Qurbani and Eid al-Fitr are two different Islamic celebrations that are not directly related to each other.
Eid al-Fitr is the festival of breaking the fast that marks the end of the holy month of Ramadan. Muslims fast from dawn to dusk during the month of Ramadan, and Eid al-Fitr is celebrated on the first day of Shawwal, the month that follows Ramadan. It is a time of joy and celebration, and Muslims gather with their families and friends, exchange gifts, and perform special prayers.
Qurbani, also known as Eid al-Adha, is another important Islamic celebration that marks the end of the Hajj pilgrimage to Mecca. It is celebrated on the 10th day of Dhu al-Hijjah, the last month of the Islamic calendar. During Qurbani, Muslims sacrifice an animal, usually a sheep, goat, cow, or camel, in remembrance of Prophet Ibrahim's willingness to sacrifice his son, Ismail, as an act of obedience to God. The meat is then distributed among the poor and needy, and the celebration lasts for three days.
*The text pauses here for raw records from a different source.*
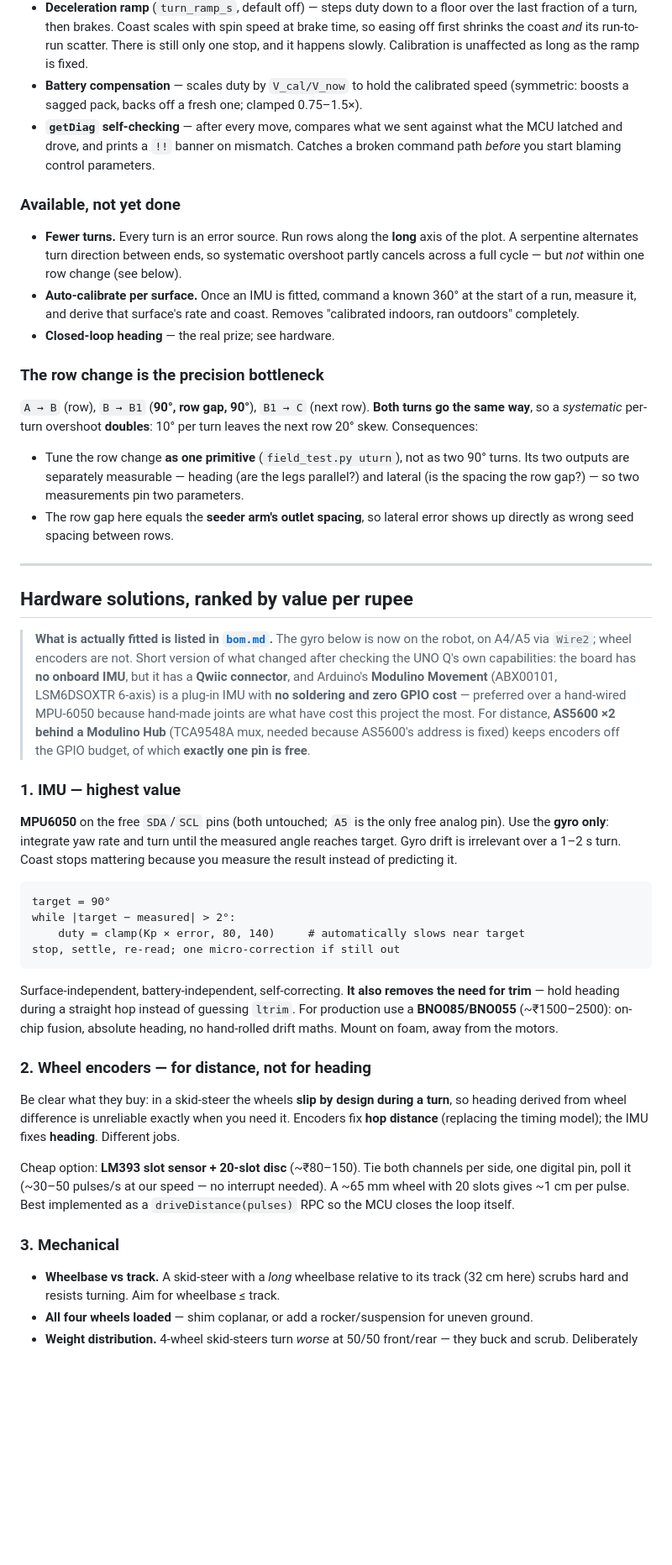
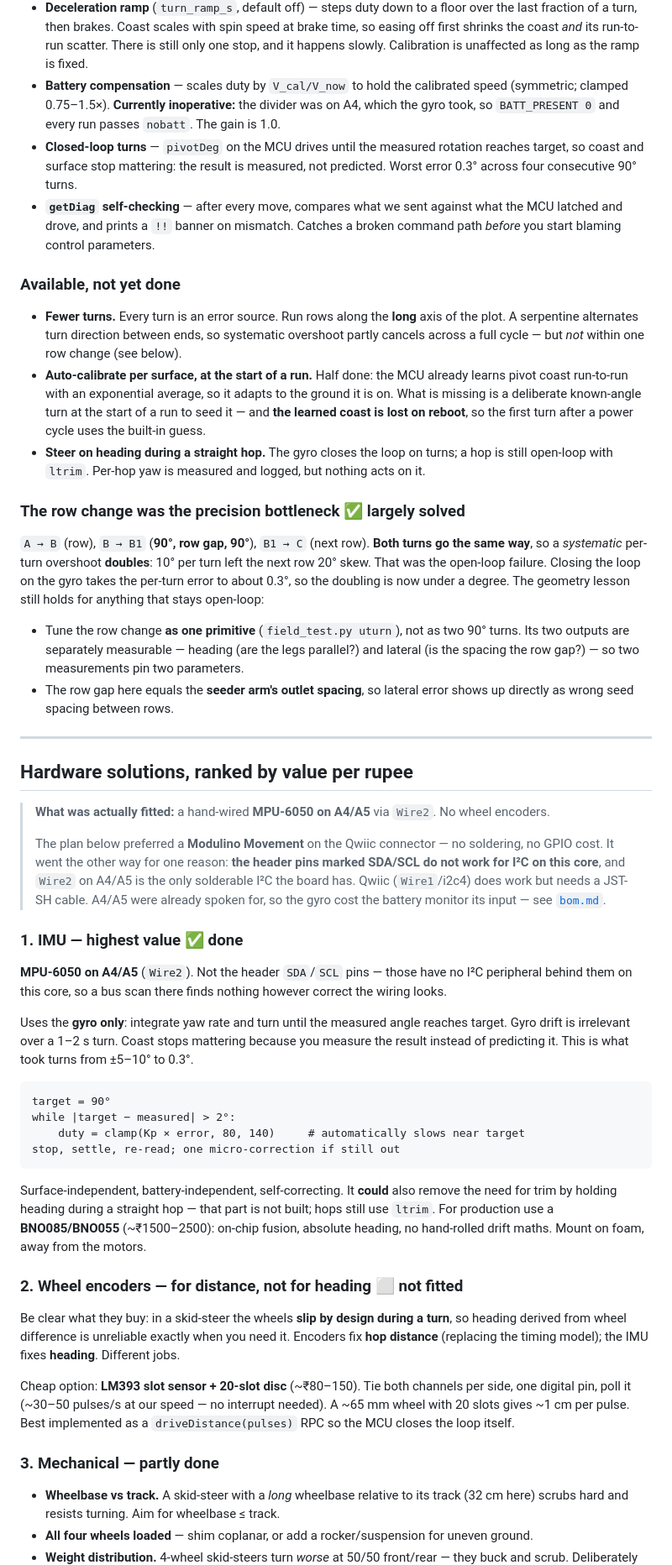
Before and after one commit to saravmajestic/yaerbot, a Markdown page: docs/drive-precision.md, the part around one of its changes. Shown at 84% size. Drawn GitHub-style; blank space fills up the shorter version.

````diff
--- a/docs/drive-precision.md
+++ b/docs/drive-precision.md
@@ -185,7 +208,11 @@ protractor under the pivot point.
   easing off first shrinks the coast *and* its run-to-run scatter. There is still only one
   stop, and it happens slowly. Calibration is unaffected as long as the ramp is fixed.
 - **Battery compensation** — scales duty by `V_cal/V_now` to hold the calibrated speed
-  (symmetric: boosts a sagged pack, backs off a fresh one; clamped 0.75–1.5×).
+  (symmetric; clamped 0.75–1.5×). **Currently inoperative:** the divider was on A4, which
+  the gyro took, so `BATT_PRESENT 0` and every run passes `nobatt`. The gain is 1.0.
+- **Closed-loop turns** — `pivotDeg` on the MCU drives until the measured rotation reaches
+  target, so coast and surface stop mattering: the result is measured, not predicted.
+  Worst error 0.3° across four consecutive 90° turns.
 - **`getDiag` self-checking** — after every move, compares what we sent against what the
   MCU latched and drove, and prints a `!!` banner on mismatch. Catches a broken command
   path *before* you start blaming control parameters.
@@ -195,16 +222,21 @@ protractor under the pivot point.
 - **Fewer turns.** Every turn is an error source. Run rows along the **long** axis of the
   plot. A serpentine alternates turn direction between ends, so systematic overshoot
   partly cancels across a full cycle — but *not* within one row change (see below).
-- **Auto-calibrate per surface.** Once an IMU is fitted, command a known 360° at the start
-  of a run, measure it, and derive that surface's rate and coast. Removes
-  "calibrated indoors, ran outdoors" completely.
-- **Closed-loop heading** — the real prize; see hardware.
+- **Auto-calibrate per surface, at the start of a run.** Half done: the MCU already learns
+  pivot coast run-to-run with an exponential average, so it adapts to the ground it is on.
+  What is missing is a deliberate known-angle turn at the start of a run to seed it — and
+  **the learned coast is lost on reboot**, so the first turn after a power cycle uses the
+  built-in guess.
+- **Steer on heading during a straight hop.** The gyro closes the loop on turns; a hop is
+  still open-loop with `ltrim`. Per-hop yaw is measured and logged, but nothing acts on it.
 
-### The row change is the precision bottleneck
+### The row change was the precision bottleneck ✅ **largely solved**
 
 `A → B` (row), `B → B1` (**90°, row gap, 90°**), `B1 → C` (next row). **Both turns go the
-same way**, so a *systematic* per-turn overshoot **doubles**: 10° per turn leaves the next
-row 20° skew. Consequences:
+same way**, so a *systematic* per-turn overshoot **doubles**: 10° per turn left the next row
+20° skew. That was the open-loop failure. Closing the loop on the gyro takes the per-turn
+error to about 0.3°, so the doubling is now under a degree. The geometry lesson still holds
+for anything that stays open-loop:
 
 - Tune the row change **as one primitive** (`field_test.py uturn`), not as two 90° turns.
   Its two outputs are separately measurable — heading (are the legs parallel?) and lateral
@@ -216,22 +248,24 @@ row 20° skew. Consequences:
 
 ## Hardware solutions, ranked by value per rupee
 
-> **What is actually fitted is listed in [`bom.md`](bom.md).** The gyro below is now on the
-> robot, on A4/A5 via `Wire2`; wheel encoders are not.
-> Short version of what changed after checking the UNO Q's own capabilities: the board
-> has **no onboard IMU**, but it has a **Qwiic connector**, and Arduino's
-> **Modulino Movement** (ABX00101, LSM6DSOXTR 6-axis) is a plug-in IMU with **no
-> soldering and zero GPIO cost** — preferred over a hand-wired MPU-6050 because
-> hand-made joints are what have cost this project the most. For distance, **AS5600
-> ×2 behind a Modulino Hub** (TCA9548A mux, needed because AS5600's address is fixed)
-> keeps encoders off the GPIO budget, of which **exactly one pin is free**.
+> **What was actually fitted:** a hand-wired **MPU-6050 on A4/A5** via `Wire2`. No wheel
+> encoders.
+>
+> The plan below preferred a **Modulino Movement** on the Qwiic connector — no soldering, no
+> GPIO cost. It went the other way for one reason: **the header pins marked SDA/SCL do not
+> work for I²C on this core**, and `Wire2` on A4/A5 is the only solderable I²C the board has.
+> Qwiic (`Wire1`/i2c4) does work but needs a JST-SH cable. A4/A5 were already spoken for, so
+> the gyro cost the battery monitor its input — see [`bom.md`](bom.md).
 
-### 1. IMU — highest value
+### 1. IMU — highest value ✅ **done**
 
-**MPU6050** on the free `SDA`/`SCL` pins (both untouched; `A5` is the only free analog pin).
-Use the **gyro only**: integrate yaw rate and turn until the measured angle reaches target.
+**MPU-6050 on A4/A5** (`Wire2`). Not the header `SDA`/`SCL` pins — those have no I²C
+peripheral behind them on this core, so a bus scan there finds nothing however correct the
+wiring looks.
+
+Uses the **gyro only**: integrate yaw rate and turn until the measured angle reaches target.
 Gyro drift is irrelevant over a 1–2 s turn. Coast stops mattering because you measure the
-result instead of predicting it.
+result instead of predicting it. This is what took turns from ±5–10° to 0.3°.
 
 ```
 target = 90°
@@ -240,12 +274,13 @@ while |target − measured| > 2°:
 stop, settle, re-read; one micro-correction if still out
 ```
 
-Surface-independent, battery-independent, self-correcting. **It also removes the need for
-trim** — hold heading during a straight hop instead of guessing `ltrim`. For production use
+Surface-independent, battery-independent, self-correcting. It **could** also remove the need
+for trim by holding heading during a straight hop — that part is not built; hops still use
+`ltrim`. For production use
 a **BNO085/BNO055** (~₹1500–2500): on-chip fusion, absolute heading, no hand-rolled drift
 maths. Mount on foam, away from the motors.
 
-### 2. Wheel encoders — for distance, not for heading
+### 2. Wheel encoders — for distance, not for heading ⬜ **not fitted**
 
 Be clear what they buy: in a skid-steer the wheels **slip by design during a turn**, so
 heading derived from wheel difference is unreliable exactly when you need it. Encoders fix
@@ -256,7 +291,7 @@ one digital pin, poll it (~30–50 pulses/s at our speed — no interrupt needed
 wheel with 20 slots gives ~1 cm per pulse. Best implemented as a `driveDistance(pulses)`
 RPC so the MCU closes the loop itself.
 
-### 3. Mechanical
+### 3. Mechanical — partly done
 
 - **Wheelbase vs track.** A skid-steer with a *long* wheelbase relative to its track (32 cm
   here) scrubs hard and resists turning. Aim for wheelbase ≤ track.
````
Also changed, not shown: other parts of docs/drive-precision.md (+46 -21 lines).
Although Qurbani and Eid al-Fitr are two distinct celebrations, they are both important events in the Islamic calendar, and they represent different aspects of Muslim faith and devotion.